South Dakota fails smoking report
PIERRE, S.D. - South Dakota received a failing grade Tuesday, along with 38 other states, for efforts to reduce smoking among females.
A joint study by the National Women's Law Center and Oregon Health and Science University ranked South Dakota 23rd among all states in terms of assistance provided women and girls who smoke.
The state scored high, however, for having a toll-free telephone line that offers help to those who want to quit smoking. More than 17,000 people have called the Tobacco Quitline (1-866-737-8487) since it began operating in January 2002.
The report faulted the state for not providing full anti-smoking services as part of its Medicaid program. South Dakota also ranked low for tobacco-prevention funding and the level of its state cigarette tax, which is 53 cents a pack. Good marks on cigarette taxes are provided only when they are at least $1.50 a pack.
The study indicates that 346 South Dakota women die each year from health problems linked to smoking and many of the state's pregnant women continue to smoke.
"As the report shows, South Dakota is still failing to properly address the burden that tobacco places on our state," said Kitty Kinsman, a consultant for the South Dakota Tobacco-Free Kids Network and former state health secretary.
Funding for statewide tobacco prevention this year is about $2.2 million, or $2.90 per South Dakotan, she said. That is roughly one-fourth of the minimum recommended by the U.S. Centers for Disease Control, Kinsman said.
"The ratings reflect some of South Dakota's recent policy gain in secondhand-smoke protections, tobacco taxes and cessation services, but clearly more needs to be done," she said.
Teri Christensen, tobacco-control project director in the state Health Department, said the study should not fault South Dakota for failing to provide full tobacco-cessation services as part of its Medicaid program. Those services are augmented by the Health Department, she said.
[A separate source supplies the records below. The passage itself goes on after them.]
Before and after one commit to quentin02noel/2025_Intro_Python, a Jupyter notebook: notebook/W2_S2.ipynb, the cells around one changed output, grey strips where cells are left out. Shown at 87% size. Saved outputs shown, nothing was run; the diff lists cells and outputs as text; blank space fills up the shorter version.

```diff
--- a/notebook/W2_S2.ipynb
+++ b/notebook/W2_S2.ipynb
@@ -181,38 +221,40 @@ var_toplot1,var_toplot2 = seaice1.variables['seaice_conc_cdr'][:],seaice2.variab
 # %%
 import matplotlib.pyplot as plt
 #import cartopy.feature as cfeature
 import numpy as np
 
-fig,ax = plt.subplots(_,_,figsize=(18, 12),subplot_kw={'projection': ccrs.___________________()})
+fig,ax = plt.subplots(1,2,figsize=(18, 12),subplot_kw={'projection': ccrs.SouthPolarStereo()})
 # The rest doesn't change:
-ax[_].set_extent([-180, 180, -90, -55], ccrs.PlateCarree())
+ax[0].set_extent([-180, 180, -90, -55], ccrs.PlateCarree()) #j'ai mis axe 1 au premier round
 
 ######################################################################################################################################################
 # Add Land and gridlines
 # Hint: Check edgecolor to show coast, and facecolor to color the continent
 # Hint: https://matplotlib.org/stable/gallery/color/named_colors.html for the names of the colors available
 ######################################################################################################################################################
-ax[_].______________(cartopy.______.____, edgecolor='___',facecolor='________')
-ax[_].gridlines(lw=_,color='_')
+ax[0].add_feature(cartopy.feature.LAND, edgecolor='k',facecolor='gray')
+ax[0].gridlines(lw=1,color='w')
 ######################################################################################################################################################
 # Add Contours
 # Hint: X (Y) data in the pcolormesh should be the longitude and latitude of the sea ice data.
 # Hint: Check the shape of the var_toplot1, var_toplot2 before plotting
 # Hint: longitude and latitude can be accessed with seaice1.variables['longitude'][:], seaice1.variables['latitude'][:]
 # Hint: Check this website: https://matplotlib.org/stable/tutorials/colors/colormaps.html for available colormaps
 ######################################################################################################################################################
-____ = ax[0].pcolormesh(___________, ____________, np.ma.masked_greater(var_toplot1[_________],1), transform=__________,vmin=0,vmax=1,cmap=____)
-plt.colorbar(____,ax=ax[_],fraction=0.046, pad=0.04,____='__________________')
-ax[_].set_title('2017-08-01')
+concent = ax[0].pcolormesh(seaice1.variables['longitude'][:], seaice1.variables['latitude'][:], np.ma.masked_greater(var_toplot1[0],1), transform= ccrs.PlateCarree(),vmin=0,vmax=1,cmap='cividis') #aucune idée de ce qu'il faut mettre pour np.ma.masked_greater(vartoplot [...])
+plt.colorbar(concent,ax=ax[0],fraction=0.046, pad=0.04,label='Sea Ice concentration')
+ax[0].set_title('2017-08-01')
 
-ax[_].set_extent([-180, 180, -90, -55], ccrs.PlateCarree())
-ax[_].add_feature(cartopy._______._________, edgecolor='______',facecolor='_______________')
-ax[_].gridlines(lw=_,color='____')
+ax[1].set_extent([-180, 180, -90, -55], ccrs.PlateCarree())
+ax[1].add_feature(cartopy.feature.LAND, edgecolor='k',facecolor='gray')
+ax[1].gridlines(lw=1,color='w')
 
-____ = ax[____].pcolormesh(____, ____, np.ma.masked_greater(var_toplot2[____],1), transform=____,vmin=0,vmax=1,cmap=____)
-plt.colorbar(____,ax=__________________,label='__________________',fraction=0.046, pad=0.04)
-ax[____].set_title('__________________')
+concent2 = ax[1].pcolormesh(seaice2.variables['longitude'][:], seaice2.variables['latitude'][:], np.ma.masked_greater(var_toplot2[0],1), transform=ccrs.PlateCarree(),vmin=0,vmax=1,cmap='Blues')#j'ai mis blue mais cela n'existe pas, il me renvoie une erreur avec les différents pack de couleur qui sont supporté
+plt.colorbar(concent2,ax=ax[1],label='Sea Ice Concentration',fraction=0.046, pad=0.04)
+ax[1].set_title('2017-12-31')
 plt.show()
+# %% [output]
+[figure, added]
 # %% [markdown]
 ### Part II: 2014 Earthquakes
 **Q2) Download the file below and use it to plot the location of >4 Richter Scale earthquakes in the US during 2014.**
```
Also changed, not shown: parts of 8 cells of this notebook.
"It's a stiff criteria to assume that the Medicaid program is going to provide not only prescription medication but also over-the-counter medication and counseling," Christensen said. "Medicaid recipients can get counseling free. They get prescription medications, and we, through our Quitline service, provide them discounted over-the-counter products."
Colleen Winter, state health-promotion office administrator, said women who want to quit smoking are provided with a full range of state services.
"We really are helping them, regardless of whether it's Medicaid or the state Health Department," she said.
It is especially important that pregnant women not smoke, said Deb Soholt, director of women's health at Avera McKennan Hospital and University Health System in Sioux Falls. She said about 20 percent of pregnant women smoke in South Dakota, which is 62 percent higher than the national average.
"When a pregnant woman smokes, she is not only harming herself, but also her unborn baby," Soholt said.
The study gave South Dakota a failing grade for restrictions on secondhand smoke. However, data used in the report was collected before the South Dakota Legislature passed a law that banned smoking in most indoor workplaces and public places.